Adam: The world has finally caught up, right? Everyone now understands that if it’s not happening online, it’s probably not happening. But also, if it is happening online, it might not be in the sense of mis- and disinformation. So, we are all about understanding digital chatter, understanding the signals, understanding whether they pose a risk to the enterprise, to their brand reputation, to the people that they employ, or their community, as in their end-users that they are trying to create an online space for.
So, the space for us is we are continually fighting against the bad actors out there that are trying to use an amazing tool, probably one of the best things that’s ever been invented, which is the social world, for bad. And every time we create new technologies and new solutions to stop them doing it or alerting people faster, the people that are out there, those bad actors, those threat actors, are creating a mechanism to get around those things. So that’s our job, to constantly stay ahead of the game and it’s whack-a-mole.
Fiona: Yeah, and it’s not going to get easier; there will always be new threats. So, the last question from me, what advice would you give to business owners at the start of the journey?
Adam: The biggest thing I would say to anyone that has an idea, has a business or is selling to people, is really look at it from every angle. Don’t just believe because you think it’s a problem and you’ve got a solution, that everyone else is going to think the same way. Scrutinise it to the nth degree, and even when you think you’re successful, scrutinise it again.
So, a lot of entrepreneurs are very confident in their ideas. Of course, they are, but they also need the opposite side, which is why is this not going to work? And it’s one of the best questions I think you can ask anyone. I get it because you’re telling me all the reasons why it’s amazing, why everyone’s going to buy it, but why are they not going to buy it? Because ultimately, that’s how we all operate in life. You’ve got things that you want and things that you need. Are you really something that someone needs? And if not, why not? Is it really a problem?

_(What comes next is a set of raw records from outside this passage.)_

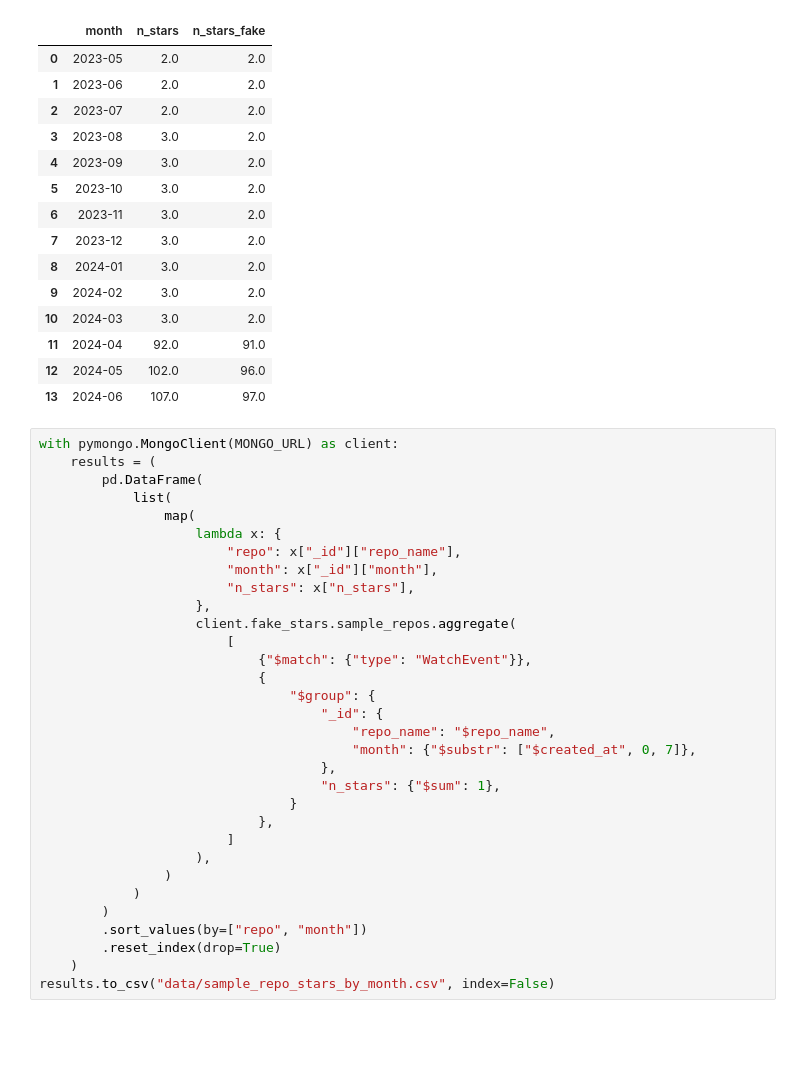
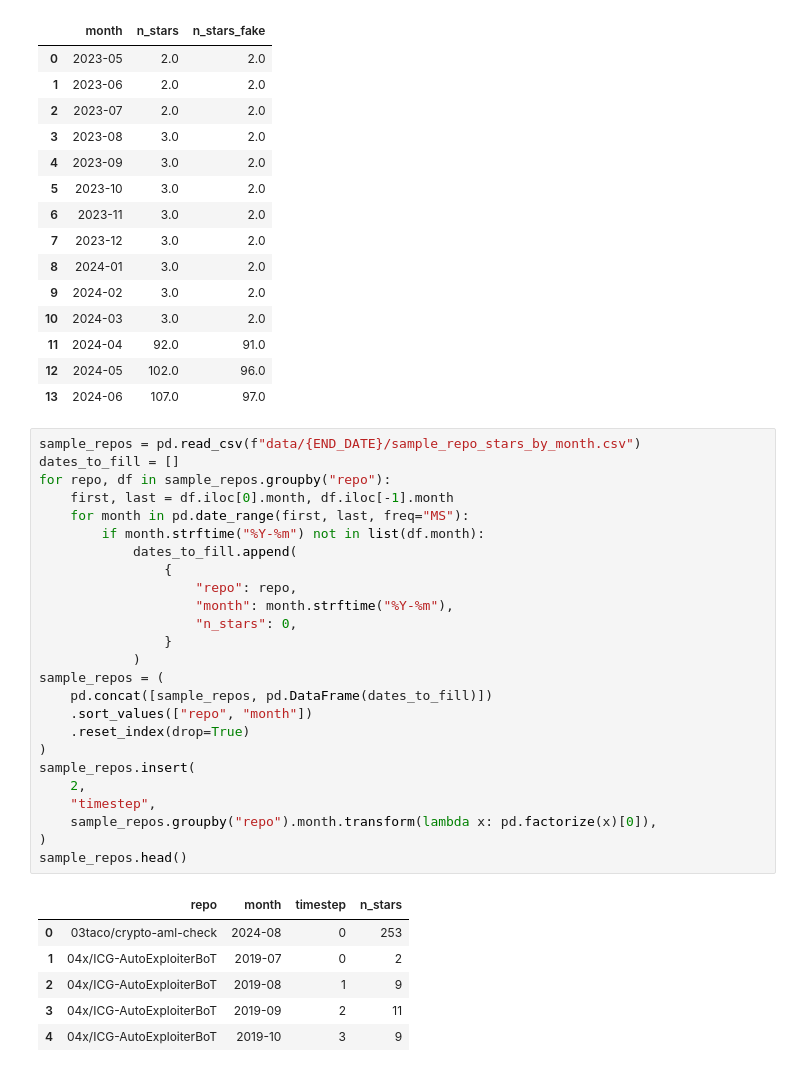
Before and after one commit to hehao98/StarScout, a Jupyter notebook: motivating-example.ipynb, the cells around one changed output. Drawn from its saved outputs; the diff is of its cells as text; blank space fills up the shorter version.

```diff
--- a/motivating-example.ipynb
+++ b/motivating-example.ipynb
@@ -55,35 +46,35 @@ this_repo
 | 11 | 2024-04 | 92.0 | 91.0 |
 | 12 | 2024-05 | 102.0 | 96.0 |
 | 13 | 2024-06 | 107.0 | 97.0 |
-# %%
-with pymongo.MongoClient(MONGO_URL) as client:
-    results = (
-        pd.DataFrame(
-            list(
-                map(
-                    lambda x: {
-                        "repo": x["_id"]["repo_name"],
-                        "month": x["_id"]["month"],
-                        "n_stars": x["n_stars"],
-                    },
-                    client.fake_stars.sample_repos.aggregate(
-                        [
-                            {"$match": {"type": "WatchEvent"}},
-                            {
-                                "$group": {
-                                    "_id": {
-                                        "repo_name": "$repo_name",
-                                        "month": {"$substr": ["$created_at", 0, 7]},
-                                    },
-                                    "n_stars": {"$sum": 1},
-                                }
-                            },
-                        ]
-                    ),
-                )
-            )
-        )
-        .sort_values(by=["repo", "month"])
-        .reset_index(drop=True)
-    )
-results.to_csv("data/sample_repo_stars_by_month.csv", index=False)
+# %%
+sample_repos = pd.read_csv(f"data/{END_DATE}/sample_repo_stars_by_month.csv")
+dates_to_fill = []
+for repo, df in sample_repos.groupby("repo"):
+    first, last = df.iloc[0].month, df.iloc[-1].month
+    for month in pd.date_range(first, last, freq="MS"):
+        if month.strftime("%Y-%m") not in list(df.month):
+            dates_to_fill.append(
+                {
+                    "repo": repo,
+                    "month": month.strftime("%Y-%m"),
+                    "n_stars": 0,
+                }
+            )
+sample_repos = (
+    pd.concat([sample_repos, pd.DataFrame(dates_to_fill)])
+    .sort_values(["repo", "month"])
+    .reset_index(drop=True)
+)
+sample_repos.insert(
+    2,
+    "timestep",
+    sample_repos.groupby("repo").month.transform(lambda x: pd.factorize(x)[0]),
+)
+sample_repos.head()
+# %% [output]
+|  | repo | month | timestep | n_stars |
+| 0 | 03taco/crypto-aml-check | 2024-08 | 0 | 253 |
+| 1 | 04x/ICG-AutoExploiterBoT | 2019-07 | 0 | 2 |
+| 2 | 04x/ICG-AutoExploiterBoT | 2019-08 | 1 | 9 |
+| 3 | 04x/ICG-AutoExploiterBoT | 2019-09 | 2 | 11 |
+| 4 | 04x/ICG-AutoExploiterBoT | 2019-10 | 3 | 9 |
```
Also changed, not shown: parts of 7 cells of this notebook, 8 other files.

If it is a problem and you’ve got a solution, it becomes really easy. But there’s a lot of belief out there that they’re solving problems that aren’t problems for the people.
Fiona: Adam, thanks so much for joining me today. It’s great to hear how Crisp has grown over the last 18 years. It’s made me feel like I could have probably spent my 20s better hearing how you started at such a young age. But it’s clear the way we interact continues to evolve and understanding chatter will be key to navigating that risk. So, I look forward to seeing Crisp win many more awards in the future. Thank you.
Adam: Thanks very much. Lovely chatting with you.